Plotline: A movie-director returns home from a day on-set to find an intruder in his home. He is attacked and awakes from unconsiousness on the set of his movie, his wife strung up near the piano, and a pressing deadline: he must either choke to death a child tied up nearby or every ten minutes one of his wife's fingers will be chopped off.
Scariness factor: Again, this short film is not so much scary as demented and creepy. But as dementedness goes, it is definitely high. And it has the added benefit of being funny in parts, which also will creep you out because YOU'LL feel demented for finding humor in such fucked up events.
Gross-Out Factor: Fairly high, given the chopping off of fingers and the end of the short.
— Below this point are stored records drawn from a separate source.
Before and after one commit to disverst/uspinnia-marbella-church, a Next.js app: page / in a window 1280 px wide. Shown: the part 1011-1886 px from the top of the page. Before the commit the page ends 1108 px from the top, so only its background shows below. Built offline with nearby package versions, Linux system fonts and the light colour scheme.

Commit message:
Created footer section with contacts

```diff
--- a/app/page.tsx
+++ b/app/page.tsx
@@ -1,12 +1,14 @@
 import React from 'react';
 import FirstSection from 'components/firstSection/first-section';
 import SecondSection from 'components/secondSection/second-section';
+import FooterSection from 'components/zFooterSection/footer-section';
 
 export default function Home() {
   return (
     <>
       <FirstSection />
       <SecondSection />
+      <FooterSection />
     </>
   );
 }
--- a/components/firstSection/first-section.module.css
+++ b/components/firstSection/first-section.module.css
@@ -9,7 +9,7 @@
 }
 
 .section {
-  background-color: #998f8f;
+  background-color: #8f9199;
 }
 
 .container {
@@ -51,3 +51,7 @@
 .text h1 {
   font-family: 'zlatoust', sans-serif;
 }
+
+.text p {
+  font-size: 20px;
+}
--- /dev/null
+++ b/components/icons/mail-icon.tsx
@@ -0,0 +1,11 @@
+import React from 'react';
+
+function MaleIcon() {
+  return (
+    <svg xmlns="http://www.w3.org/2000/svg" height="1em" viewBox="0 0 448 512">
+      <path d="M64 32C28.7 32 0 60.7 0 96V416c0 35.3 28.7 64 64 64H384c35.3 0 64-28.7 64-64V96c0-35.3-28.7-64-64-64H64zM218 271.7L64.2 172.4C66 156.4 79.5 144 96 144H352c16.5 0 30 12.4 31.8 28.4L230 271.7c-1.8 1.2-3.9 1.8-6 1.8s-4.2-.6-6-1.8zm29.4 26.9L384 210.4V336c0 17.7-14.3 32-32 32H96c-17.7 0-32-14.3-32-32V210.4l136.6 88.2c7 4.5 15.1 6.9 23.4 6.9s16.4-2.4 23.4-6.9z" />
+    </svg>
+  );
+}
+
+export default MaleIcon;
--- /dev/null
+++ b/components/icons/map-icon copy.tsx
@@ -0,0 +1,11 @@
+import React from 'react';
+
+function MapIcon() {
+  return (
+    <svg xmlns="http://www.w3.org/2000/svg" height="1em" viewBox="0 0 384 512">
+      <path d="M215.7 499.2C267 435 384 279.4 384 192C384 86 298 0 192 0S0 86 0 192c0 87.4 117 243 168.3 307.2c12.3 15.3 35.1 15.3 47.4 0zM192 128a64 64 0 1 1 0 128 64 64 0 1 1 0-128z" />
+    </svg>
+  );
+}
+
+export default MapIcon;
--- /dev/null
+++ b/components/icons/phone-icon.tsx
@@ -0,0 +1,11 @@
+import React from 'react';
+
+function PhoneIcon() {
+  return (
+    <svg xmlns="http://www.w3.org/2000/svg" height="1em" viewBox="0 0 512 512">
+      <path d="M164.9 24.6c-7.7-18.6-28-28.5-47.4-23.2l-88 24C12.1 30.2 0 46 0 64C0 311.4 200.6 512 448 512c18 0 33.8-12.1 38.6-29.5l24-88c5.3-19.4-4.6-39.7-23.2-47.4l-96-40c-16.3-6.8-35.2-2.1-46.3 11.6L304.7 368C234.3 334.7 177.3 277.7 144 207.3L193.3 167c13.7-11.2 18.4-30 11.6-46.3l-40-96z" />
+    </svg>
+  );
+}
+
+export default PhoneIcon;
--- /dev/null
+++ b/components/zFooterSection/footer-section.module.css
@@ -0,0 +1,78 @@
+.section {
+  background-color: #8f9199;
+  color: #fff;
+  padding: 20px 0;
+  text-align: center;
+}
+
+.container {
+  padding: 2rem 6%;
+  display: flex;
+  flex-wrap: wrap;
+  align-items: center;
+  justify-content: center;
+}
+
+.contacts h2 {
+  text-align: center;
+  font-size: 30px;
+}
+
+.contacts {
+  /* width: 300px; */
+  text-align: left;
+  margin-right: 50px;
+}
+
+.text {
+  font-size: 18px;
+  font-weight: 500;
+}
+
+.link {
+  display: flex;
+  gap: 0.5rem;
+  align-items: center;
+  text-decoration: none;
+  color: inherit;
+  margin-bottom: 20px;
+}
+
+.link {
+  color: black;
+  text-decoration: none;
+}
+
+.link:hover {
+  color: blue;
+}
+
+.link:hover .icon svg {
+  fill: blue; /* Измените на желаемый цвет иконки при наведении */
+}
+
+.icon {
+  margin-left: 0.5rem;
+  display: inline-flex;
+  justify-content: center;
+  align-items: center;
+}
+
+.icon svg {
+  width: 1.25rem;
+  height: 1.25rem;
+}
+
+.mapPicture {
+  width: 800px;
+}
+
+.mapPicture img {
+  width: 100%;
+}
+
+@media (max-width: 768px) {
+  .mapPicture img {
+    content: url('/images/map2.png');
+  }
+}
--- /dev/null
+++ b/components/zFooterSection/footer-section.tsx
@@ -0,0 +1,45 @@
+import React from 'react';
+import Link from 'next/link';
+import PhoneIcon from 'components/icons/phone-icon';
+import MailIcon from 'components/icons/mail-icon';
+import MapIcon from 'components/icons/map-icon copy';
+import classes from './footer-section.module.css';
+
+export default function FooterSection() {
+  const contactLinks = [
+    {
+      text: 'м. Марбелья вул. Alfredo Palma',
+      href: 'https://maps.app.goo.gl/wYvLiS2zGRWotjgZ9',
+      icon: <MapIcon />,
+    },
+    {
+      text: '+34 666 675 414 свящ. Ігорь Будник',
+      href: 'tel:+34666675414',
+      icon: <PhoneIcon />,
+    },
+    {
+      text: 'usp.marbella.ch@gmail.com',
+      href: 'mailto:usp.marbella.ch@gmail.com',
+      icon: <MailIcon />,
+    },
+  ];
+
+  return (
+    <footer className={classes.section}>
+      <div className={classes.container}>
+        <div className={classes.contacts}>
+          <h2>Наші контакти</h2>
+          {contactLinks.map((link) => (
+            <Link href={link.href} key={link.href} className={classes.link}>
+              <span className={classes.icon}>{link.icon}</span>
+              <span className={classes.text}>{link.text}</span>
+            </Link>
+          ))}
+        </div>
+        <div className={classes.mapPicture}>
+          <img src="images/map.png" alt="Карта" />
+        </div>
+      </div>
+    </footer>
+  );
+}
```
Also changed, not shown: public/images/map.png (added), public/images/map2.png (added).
Expect no shortage on blood.
Complaints: I am having a hard time trying to figure out exactly what it is that failed to impress me about this short, but *something* did. Perhaps it was the torture sheerly for the sake of torture. I dunno. Like I said, I'm not a big fan of the torture film. And although there are a good variety of horror flicks that I like whose focus is the revelation of the horror that is human nature (or a deviation from the norm of human nature), they tend to interest me less than other types of horror films. I know people are fucked up and creepy. It is unsettling to be reminded of that. Which is both good and bad, I suppose.
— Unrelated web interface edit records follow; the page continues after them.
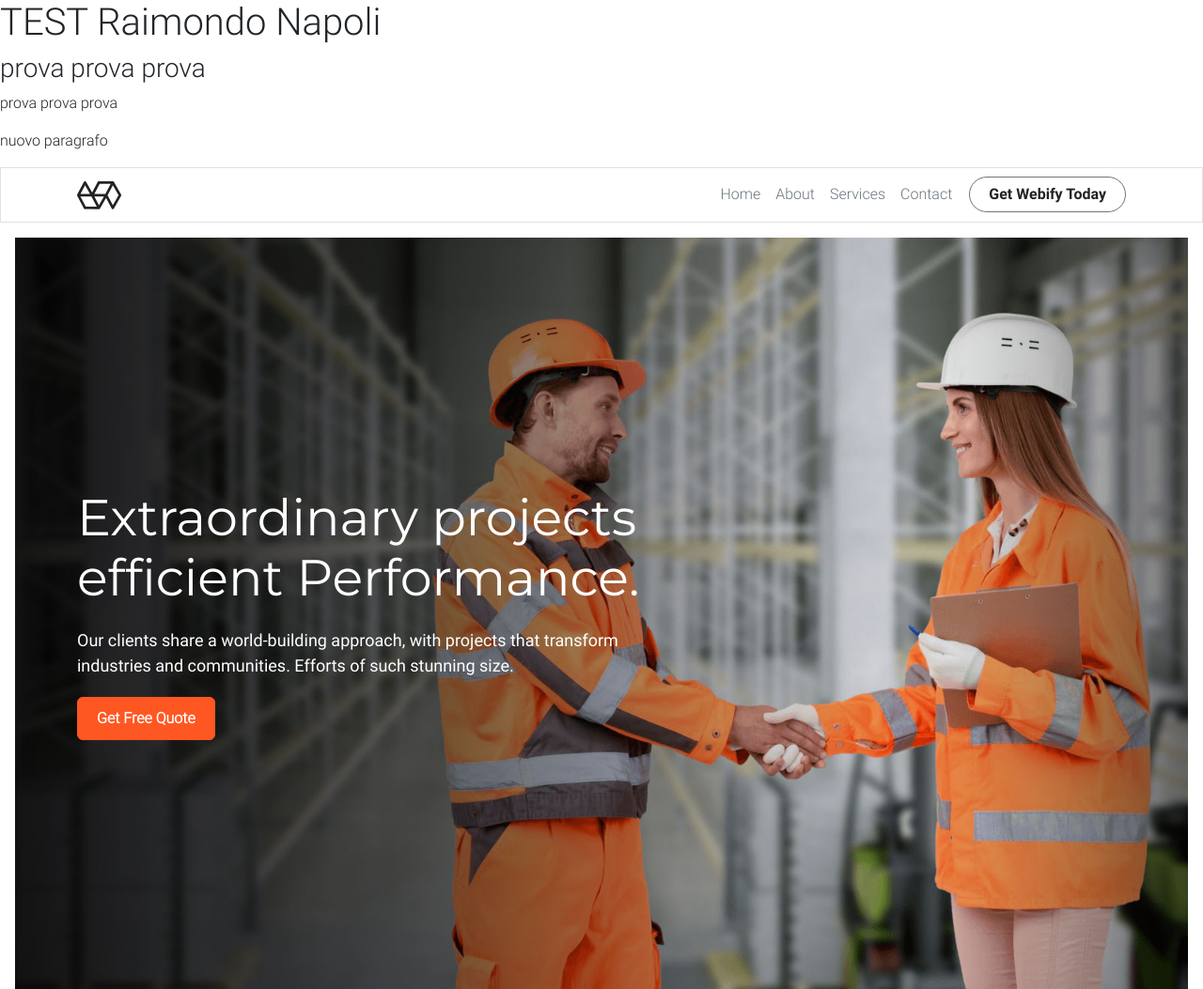
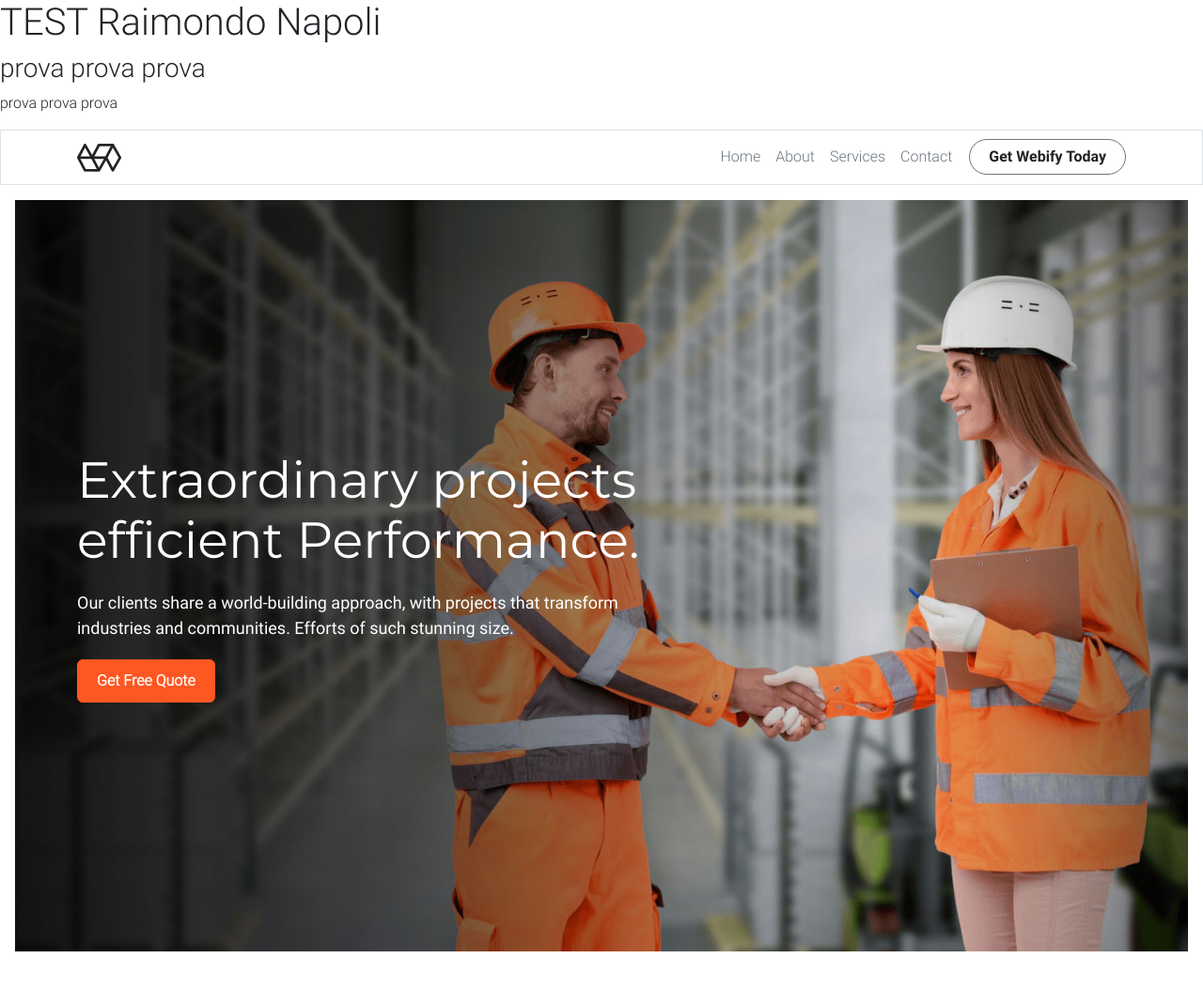
Before and after one commit to Rainapster/htmlScssSite, a plain HTML site: page index.html in a window 1280 px wide. Shown: the top 1053 px of the page at 94% size. Drawn offline with nearby package versions, Linux system fonts and the light colour scheme.

Commit message:
remove p

```diff
--- a/index.html
+++ b/index.html
@@ -18,7 +18,6 @@
     <h1>TEST Raimondo Napoli</h1>
     <h3>prova prova prova</h3>
     <p>prova prova prova</p>
-    <p>nuovo paragrafo</p>
   </div>
   <div class="bg-white">
     <nav class="navbar navbar-expand-lg navbar-light navbar-custom border-bottom border">
```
High Points: The humor in this short is definitely its high-point. I found myself laughing throughout, and I felt uncomfortable laughing, but it was downright FUNNY in parts. The intruder/torturer is fantastic in this short--he is both wildly funny and creepy, and damn good playing both. This short also was good in the department of the absurd, which ties into the humor I suppose. But the absurdity of it was fun.
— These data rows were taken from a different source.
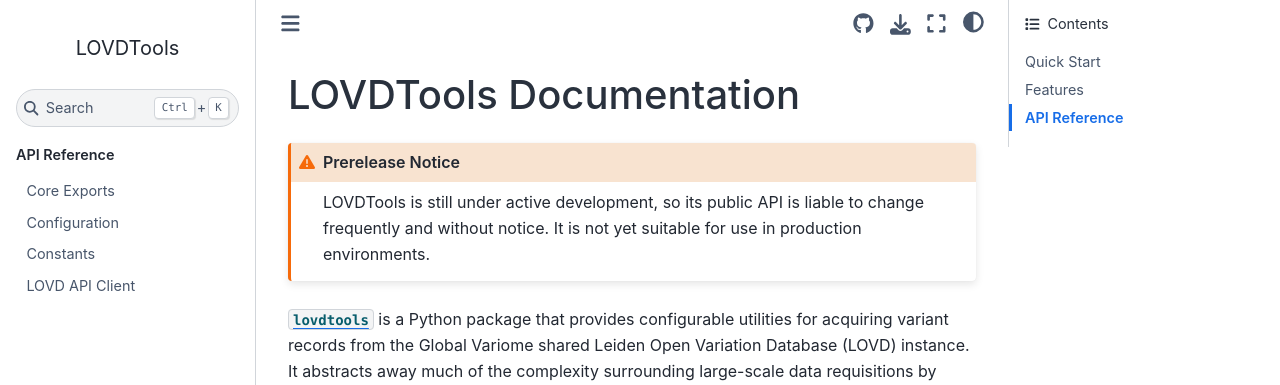
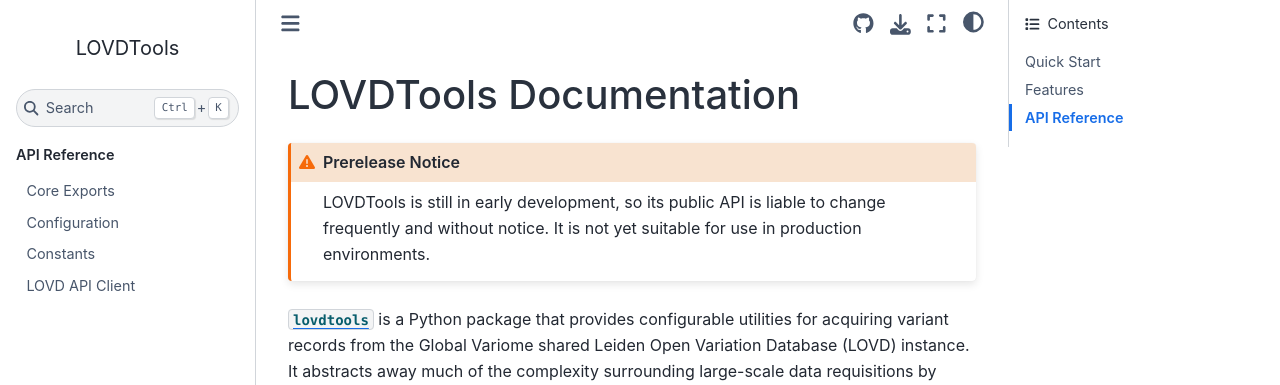
Before and after one commit to hyletic/lovdtools, a Sphinx documentation site: the page built from docs/source/index.md, in a window 1280 px wide and 900 px high. Shown: the top 385 px of the window. Built offline with Sphinx 7.4.7 and the Sphinx Book theme 1.1.4, drawn with Linux system fonts in a browser that asks for light colours.

Commit message:
Update language of prerelease notice.

```diff
--- a/docs/source/index.md
+++ b/docs/source/index.md
@@ -3,7 +3,7 @@
 :::{admonition} Prerelease Notice
 :class: warning
 
-LOVDTools is still under active development, so its public API is liable to change
+LOVDTools is still in early development, so its public API is liable to change
 frequently and without notice. It is not yet suitable for use in production environments.
 :::
 
```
Overall: I wasn't bowled over by this short, but its humor was definitely something different, and it's worth watching for that alone, I suppose.
Plotline: A woman has a recurring dream in which she is suffocated in plastic, placed in a small box, and buried in the ground. The mystery behind this recurring dream is slowly revealed.
Scariness factor: Unlike the other two shorts which focused more on violence and calling up a visceral reaction in their viewers, this short is more typically what I'd consider my cup of tea: it is subtle and creepy and relies more on atmosphere and spookiness than it does graphic bloodiness.
Gross-Out Factor: Low. The more violent events are understated and nothing that you'll need to squinch your eyes shut during.
Complaints: I didn't get it. And by that, I mean I didn't really understand the end of the movie or what the hell it meant. And in having it explained to me (by someone else who wasn't QUITE clear about it either but seemed to understand it more than me), if they are correct, I still didn't really understand it or get it. The ending, while visually interesting, was disappointing. (I just read through an explanation of the ending of this movie HERE which has made me rethink the ending--I actually really find it quite interesting now, and not at all disappointing.)
High Points: This short is beautifully filmed. Much of the short has that blue early-morning/dusk coloring to it that is beautiful and yet unsettling. And the scenes in the snow are beautiful. The story-line was also entertaining and interesting (up until the end, perhaps) and the shots concerning the twin sisters are really fantastic as well. This short was definitely the best of the three visually.
Overall: I really liked this one, especially now that I've read more about the ending. It is beautifully surreal and interesting, and definitely worth checking out.
Overall Rating for All Three Shorts: B; Dumplings and The Box are on very opposite ends of the spectrum in film-style, content, etc. but both are really quite good and worth watching.
Labels: A movies